▶ Problem to work on: Take the data below and write it out exactly, except for the pictures.
━━━━━ Records to use ━━━━━
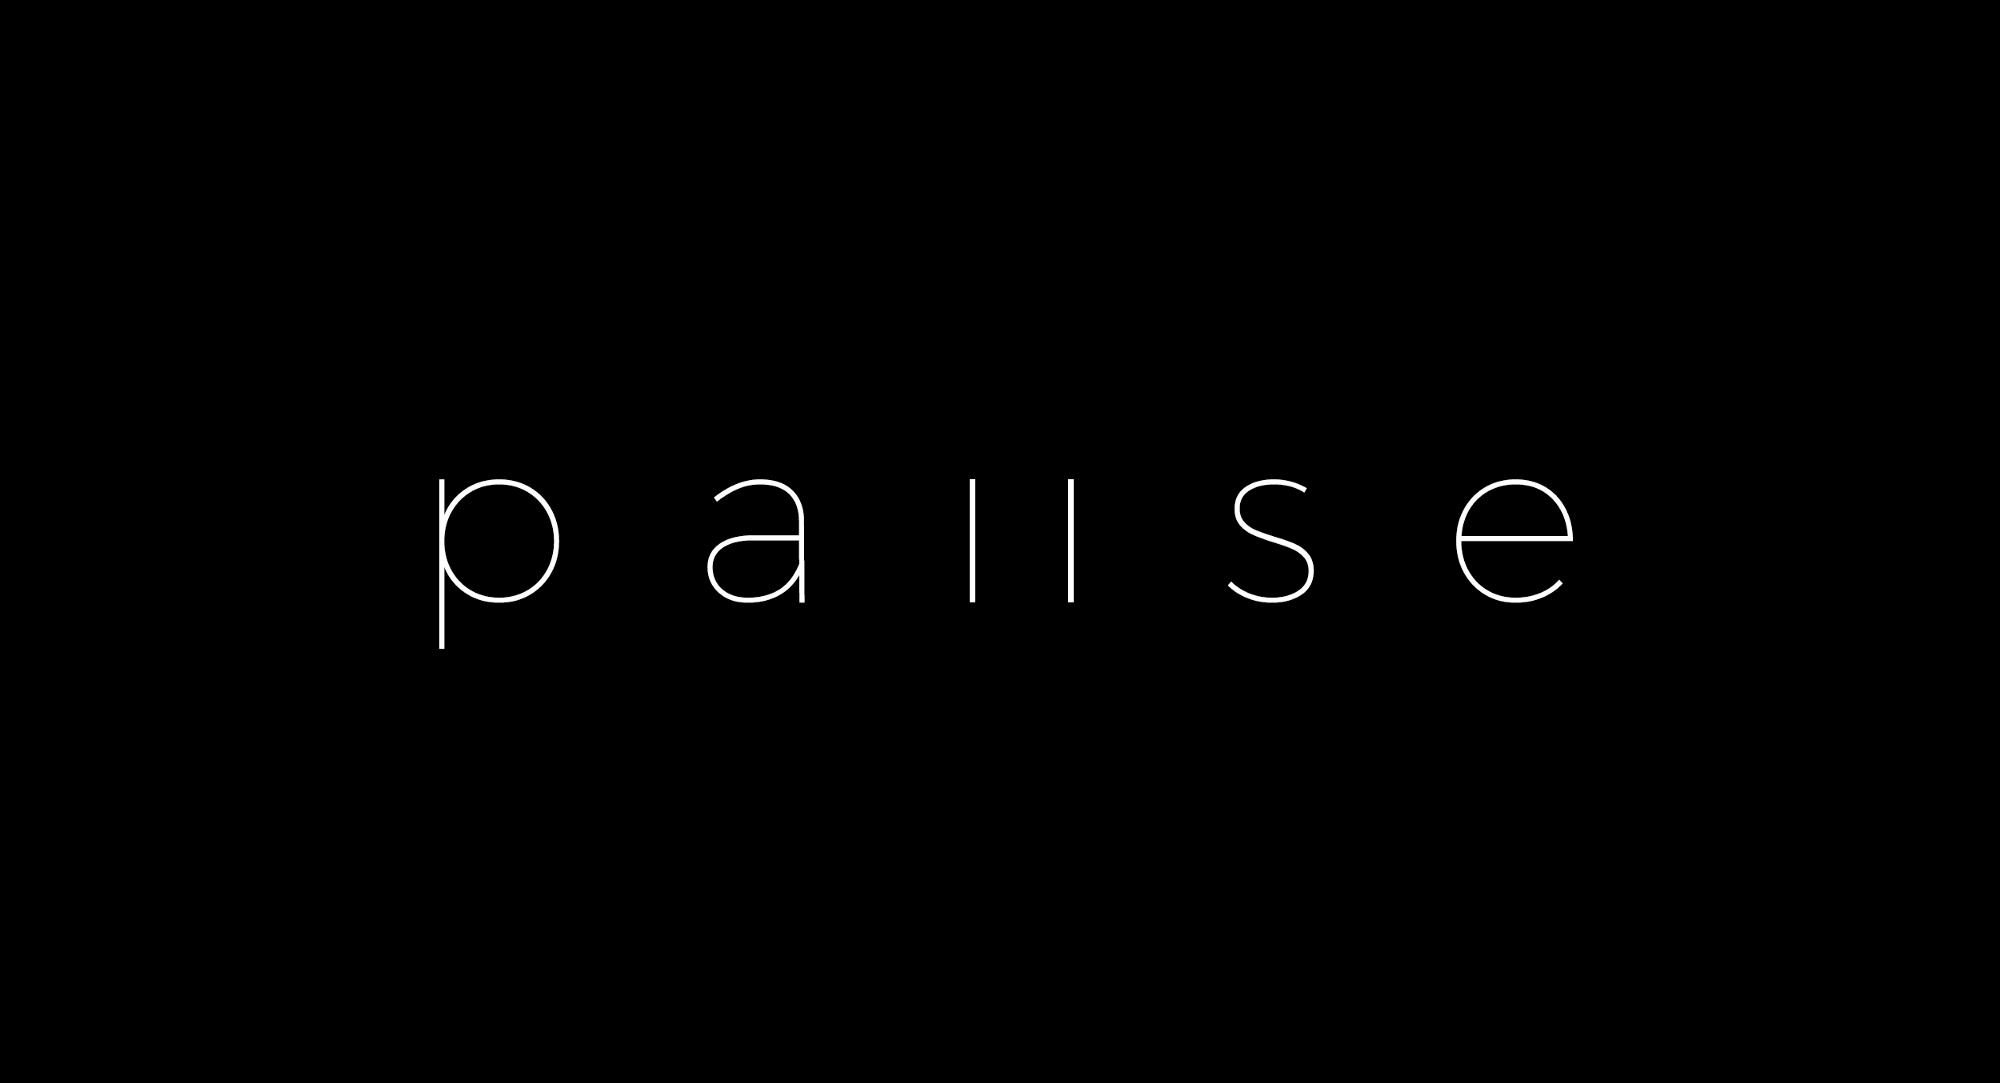
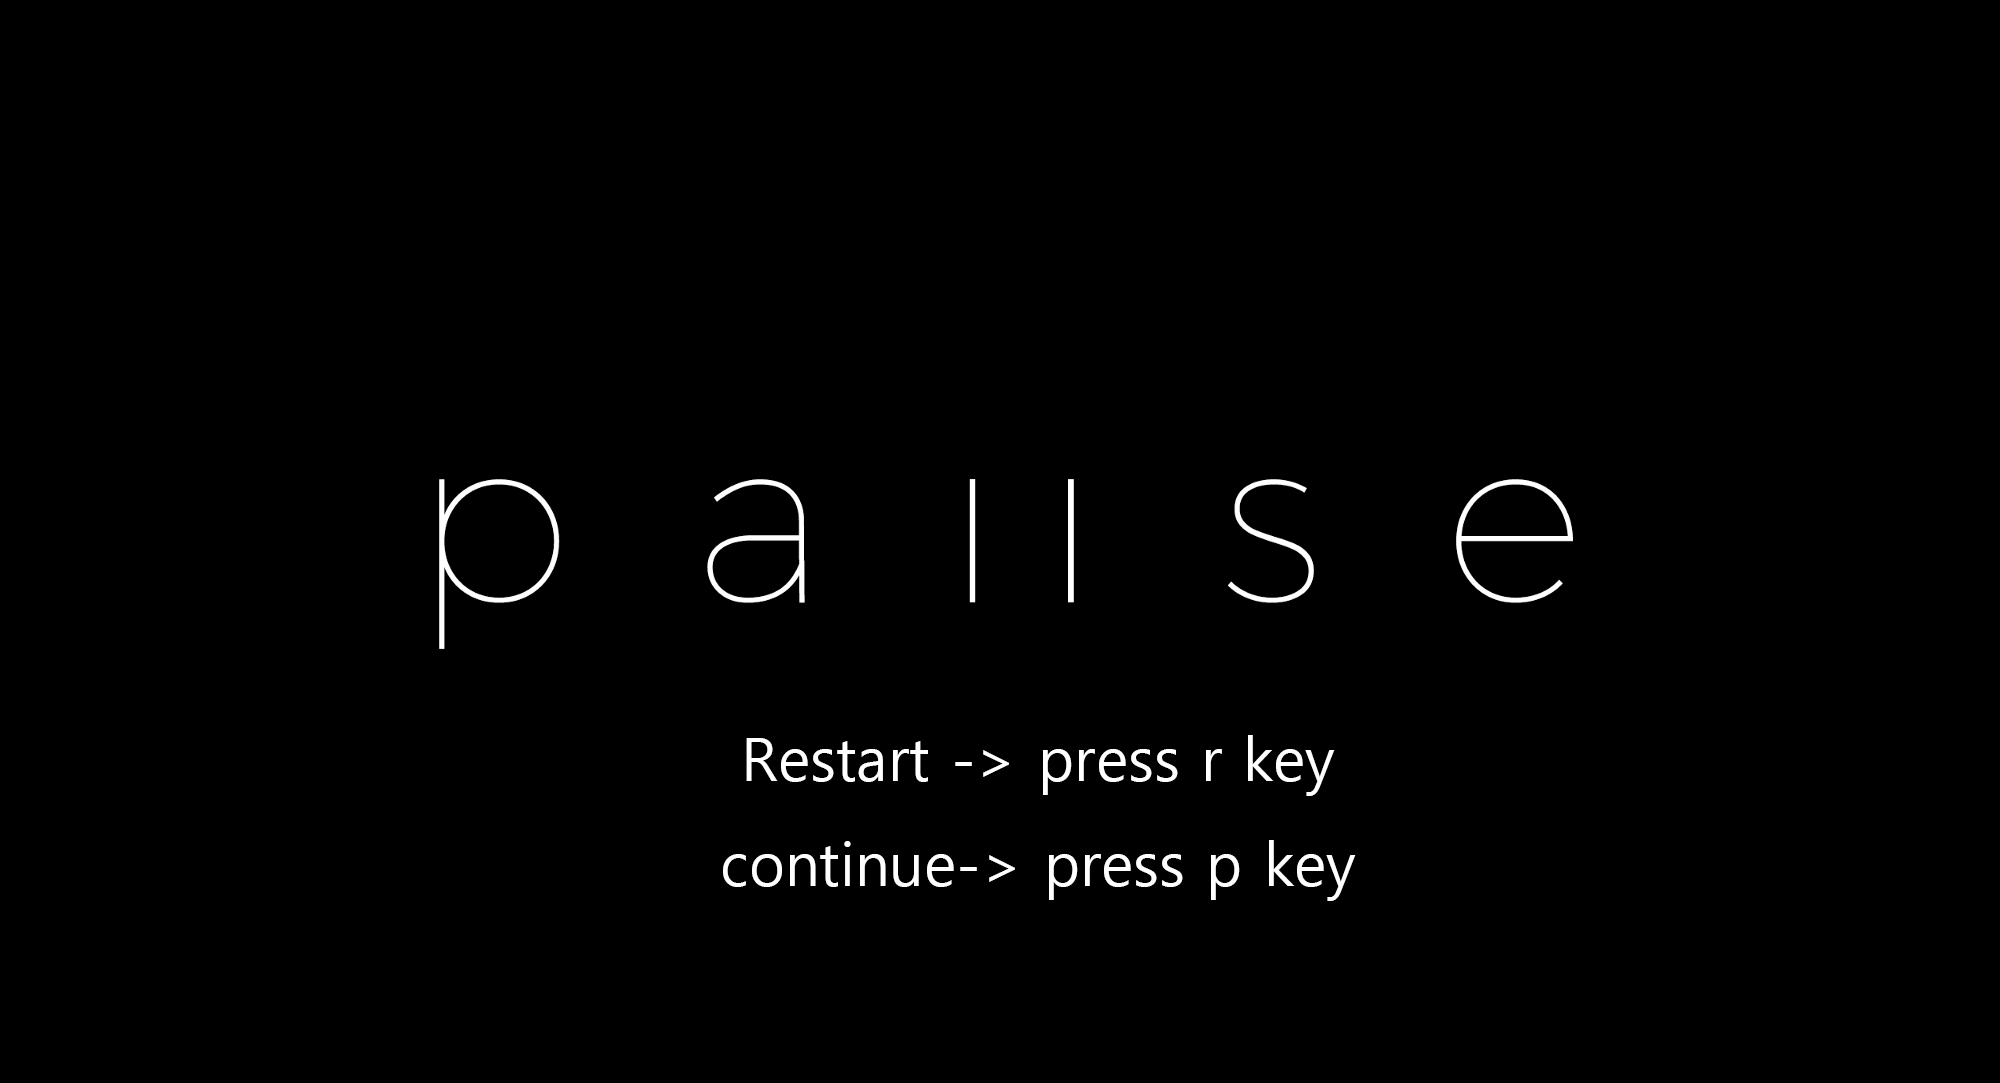
게임 재시작 구현

diff --git a/2D게임/pause_state.py b/2D게임/pause_state.py
@@ -1,10 +1,12 @@
 import game_framework
+import game_world
 from pico2d import *
 import title_state
 import main_state
 name = "PauseState"
 image = None
 logo_time = 10
+
 
 
 def enter():
@@ -50,8 +52,11 @@ def handle_events():
             game_framework.quit()
         else:
             if(event.type, event.key) == (SDL_KEYDOWN, SDLK_p):
-                game_framework.pop_state()
+                tmp = main_state.output_grass()
+                if tmp.castle_hp >= 0:
+                    game_framework.pop_state()
             elif (event.type, event.key) == (SDL_KEYDOWN, SDLK_r):
+                game_world.clear()
                 game_framework.change_state(main_state)
 
 

diff --git a/2D게임/game_world.py b/2D게임/game_world.py
@@ -3,6 +3,7 @@
 # layer 1: Foreground Objects
 # layer 2: bullet Objects
 # layer 3: monster Objects
+
 objects = [[], [], [], []]
 
 
@@ -32,7 +33,8 @@ def Return_layer3_obj():
 def clear():
     for o in all_objects():
         del o
-    objects.clear()
+    global objects
+    objects = [[],[],[],[]]
 
 
 def all_objects():

diff --git a/2D게임/main_state.py b/2D게임/main_state.py
@@ -31,6 +31,9 @@ Monster_Spawn_time = 0
 
 SlimeHp = 10
 
+def output_grass():
+    return grass
+
 def collide(a, b):
     left_a, bottom_a, right_a, top_a = a.get_bb()
     left_b, bottom_b, right_b, top_b = b.get_bb()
━━━━━
▶ Response area:
게임 재시작 구현

diff --git a/2D게임/pause_state.py b/2D게임/pause_state.py
@@ -1,10 +1,12 @@
 import game_framework
+import game_world
 from pico2d import *
 import title_state
 import main_state
 name = "PauseState"
 image = None
 logo_time = 10
+
 
 
 def enter():
@@ -50,8 +52,11 @@ def handle_events():
             game_framework.quit()
         else:
             if(event.type, event.key) == (SDL_KEYDOWN, SDLK_p):
-                game_framework.pop_state()
+                tmp = main_state.output_grass()
+                if tmp.castle_hp >= 0:
+                    game_framework.pop_state()
             elif (event.type, event.key) == (SDL_KEYDOWN, SDLK_r):
+                game_world.clear()
                 game_framework.change_state(main_state)
 
 

diff --git a/2D게임/game_world.py b/2D게임/game_world.py
@@ -3,6 +3,7 @@
 # layer 1: Foreground Objects
 # layer 2: bullet Objects
 # layer 3: monster Objects
+
 objects = [[], [], [], []]
 
 
@@ -32,7 +33,8 @@ def Return_layer3_obj():
 def clear():
     for o in all_objects():
         del o
-    objects.clear()
+    global objects
+    objects = [[],[],[],[]]
 
 
 def all_objects():

diff --git a/2D게임/main_state.py b/2D게임/main_state.py
@@ -31,6 +31,9 @@ Monster_Spawn_time = 0
 
 SlimeHp = 10
 
+def output_grass():
+    return grass
+
 def collide(a, b):
     left_a, bottom_a, right_a, top_a = a.get_bb()
     left_b, bottom_b, right_b, top_b = b.get_bb()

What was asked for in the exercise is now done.